> [Listed records]:
---*---

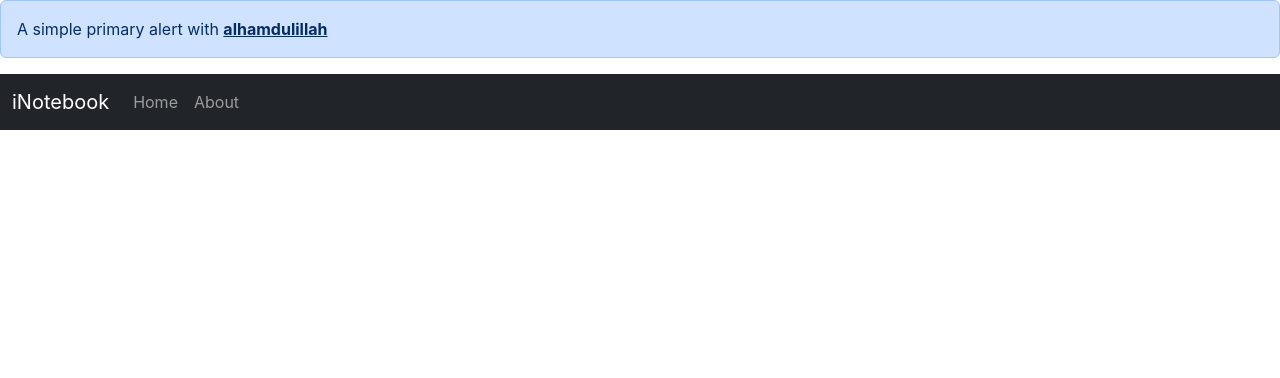
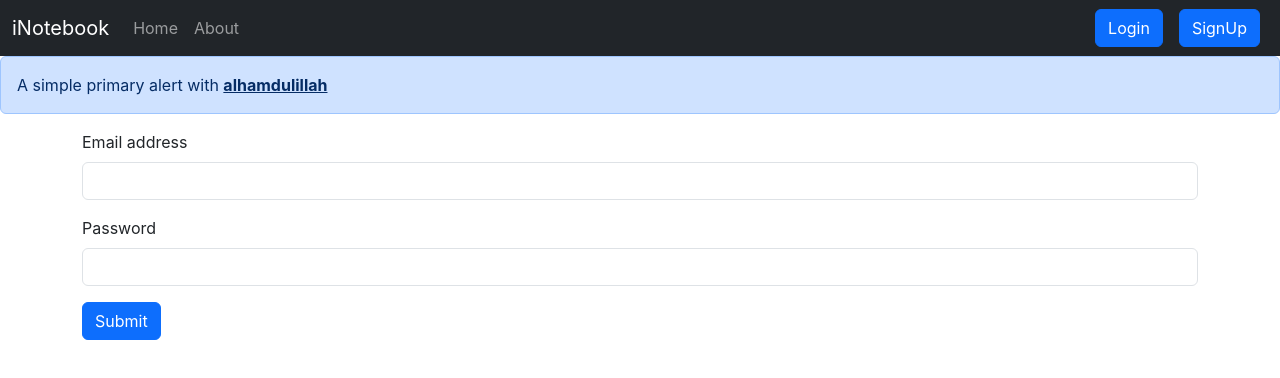
Before and after one commit to sarahasan17/iNotebook, a React (Create React App) app: page /login in a window 1280 px wide. Shown: the top 378 px of the page. Built offline with nearby package versions, Linux system fonts and the light colour scheme.

Commit message:
login api

```diff
--- a/src/App.js
+++ b/src/App.js
@@ -6,18 +6,22 @@
 import Home from './components/Home';
 import NoteState from './context/notes/NotesState';
 import ALert from './components/ALert';
+import Login from './components/Login';
+import Signup from './components/Signup';
 
 function App() {
   return (
     <>
-      <ALert message="alhamdulillah"/>
       <NoteState>
         <Router>
           <Navbar />
+          <ALert message="alhamdulillah" />
           <div className="container">
             <Routes>
               <Route path="/" element={<Home />} />
               <Route path="/about" element={<About />} />
+              <Route path="/login" element={<Login />} />
+              <Route path="/signup" element={<Signup />} />
             </Routes>
           </div>
         </Router>
--- /dev/null
+++ b/src/components/Login.js
@@ -0,0 +1,66 @@
+import React, { useState } from 'react'
+import { useNavigate } from "react-router-dom";
+function Login() {
+  const host = "http://localhost:5000";
+  let navigate=useNavigate()
+  const [credentials,setCredentials]=useState({email:"",password:""})
+  const handleSubmit= async(e)=>{
+    e.preventDefault();
+     const response = await fetch(`${host}/api/auth/userLogin`, {
+       method: "POST",
+       headers: {
+         "Content-Type": "application/json",
+       },
+       body: JSON.stringify({ email:credentials.email,password:credentials.password}), // Pass note data
+     });
+     const json=await response.json();
+     if(json.success){
+        localStorage.setItem('token',json.authtoken)
+        navigate('/')
+     }else{
+        alert('write the correct credentials')
+     }
+     console.log(json)
+  }
+  const onChange = (e) => {
+    setCredentials({ ...credentials, [e.target.name]: e.target.value });
+  };
+  return (
+    <div>
+      <form onSubmit={handleSubmit}>
+        <div className="mb-3">
+          <label htmlFor="exampleInputEmail1" className="form-label">
+            Email address
+          </label>
+          <input
+            type="email"
+            className="form-control"
+            id="email"
+            name="email"
+            aria-describedby="emailHelp"
+            value={credentials.email}
+            onChange={onChange}
+          />
+        </div>
+        <div className="mb-3">
+          <label htmlFor="exampleInputPassword1" className="form-label">
+            Password
+          </label>
+          <input
+            type="password"
+            className="form-control"
+            id="password"
+            name="password"
+            value={credentials.password}
+            onChange={onChange}
+          />
+        </div>
+        <button type="submit" className="btn btn-primary">
+          Submit
+        </button>
+      </form>
+    </div>
+  );
+}
+
+export default Login
--- a/src/components/Navbar.js
+++ b/src/components/Navbar.js
@@ -37,13 +37,23 @@
               </li>
               <li className="nav-item">
                 <Link
-                  className={`nav-link ${location.pathname === "/about"}?active:`}
+                  className={`nav-link ${
+                    location.pathname === "/about"
+                  }?active:`}
                   to="/about"
                 >
                   About
                 </Link>
               </li>
             </ul>
+            <form className="d-flex">
+              <Link className="btn btn-primary mx-2" to="/login" role="button">
+                Login
+              </Link>
+              <Link className="btn btn-primary mx-2" to="/signup" role="button">
+                SignUp
+              </Link>
+            </form>
           </div>
         </div>
       </nav>
--- /dev/null
+++ b/src/components/Signup.js
@@ -0,0 +1,11 @@
+import React from 'react'
+
+function Signup() {
+  return (
+    <div>
+      Signup
+    </div>
+  )
+}
+
+export default Signup
```
Also changed, not shown: 1 other file (tests, documents, lock files or other folders).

---*---

> [Work instruction]: Set down all of the material word for word, but keep each picture out.

> [Problem solution]:
Before and after one commit to sarahasan17/iNotebook, a React (Create React App) app: page /login in a window 1280 px wide. Shown: the top 378 px of the page. Built offline with nearby package versions, Linux system fonts and the light colour scheme.

Commit message:
login api

```diff
--- a/src/App.js
+++ b/src/App.js
@@ -6,18 +6,22 @@
 import Home from './components/Home';
 import NoteState from './context/notes/NotesState';
 import ALert from './components/ALert';
+import Login from './components/Login';
+import Signup from './components/Signup';
 
 function App() {
   return (
     <>
-      <ALert message="alhamdulillah"/>
       <NoteState>
         <Router>
           <Navbar />
+          <ALert message="alhamdulillah" />
           <div className="container">
             <Routes>
               <Route path="/" element={<Home />} />
               <Route path="/about" element={<About />} />
+              <Route path="/login" element={<Login />} />
+              <Route path="/signup" element={<Signup />} />
             </Routes>
           </div>
         </Router>
--- /dev/null
+++ b/src/components/Login.js
@@ -0,0 +1,66 @@
+import React, { useState } from 'react'
+import { useNavigate } from "react-router-dom";
+function Login() {
+  const host = "http://localhost:5000";
+  let navigate=useNavigate()
+  const [credentials,setCredentials]=useState({email:"",password:""})
+  const handleSubmit= async(e)=>{
+    e.preventDefault();
+     const response = await fetch(`${host}/api/auth/userLogin`, {
+       method: "POST",
+       headers: {
+         "Content-Type": "application/json",
+       },
+       body: JSON.stringify({ email:credentials.email,password:credentials.password}), // Pass note data
+     });
+     const json=await response.json();
+     if(json.success){
+        localStorage.setItem('token',json.authtoken)
+        navigate('/')
+     }else{
+        alert('write the correct credentials')
+     }
+     console.log(json)
+  }
+  const onChange = (e) => {
+    setCredentials({ ...credentials, [e.target.name]: e.target.value });
+  };
+  return (
+    <div>
+      <form onSubmit={handleSubmit}>
+        <div className="mb-3">
+          <label htmlFor="exampleInputEmail1" className="form-label">
+            Email address
+          </label>
+          <input
+            type="email"
+            className="form-control"
+            id="email"
+            name="email"
+            aria-describedby="emailHelp"
+            value={credentials.email}
+            onChange={onChange}
+          />
+        </div>
+        <div className="mb-3">
+          <label htmlFor="exampleInputPassword1" className="form-label">
+            Password
+          </label>
+          <input
+            type="password"
+            className="form-control"
+            id="password"
+            name="password"
+            value={credentials.password}
+            onChange={onChange}
+          />
+        </div>
+        <button type="submit" className="btn btn-primary">
+          Submit
+        </button>
+      </form>
+    </div>
+  );
+}
+
+export default Login
--- a/src/components/Navbar.js
+++ b/src/components/Navbar.js
@@ -37,13 +37,23 @@
               </li>
               <li className="nav-item">
                 <Link
-                  className={`nav-link ${location.pathname === "/about"}?active:`}
+                  className={`nav-link ${
+                    location.pathname === "/about"
+                  }?active:`}
                   to="/about"
                 >
                   About
                 </Link>
               </li>
             </ul>
+            <form className="d-flex">
+              <Link className="btn btn-primary mx-2" to="/login" role="button">
+                Login
+              </Link>
+              <Link className="btn btn-primary mx-2" to="/signup" role="button">
+                SignUp
+              </Link>
+            </form>
           </div>
         </div>
       </nav>
--- /dev/null
+++ b/src/components/Signup.js
@@ -0,0 +1,11 @@
+import React from 'react'
+
+function Signup() {
+  return (
+    <div>
+      Signup
+    </div>
+  )
+}
+
+export default Signup
```
Also changed, not shown: 1 other file (tests, documents, lock files or other folders).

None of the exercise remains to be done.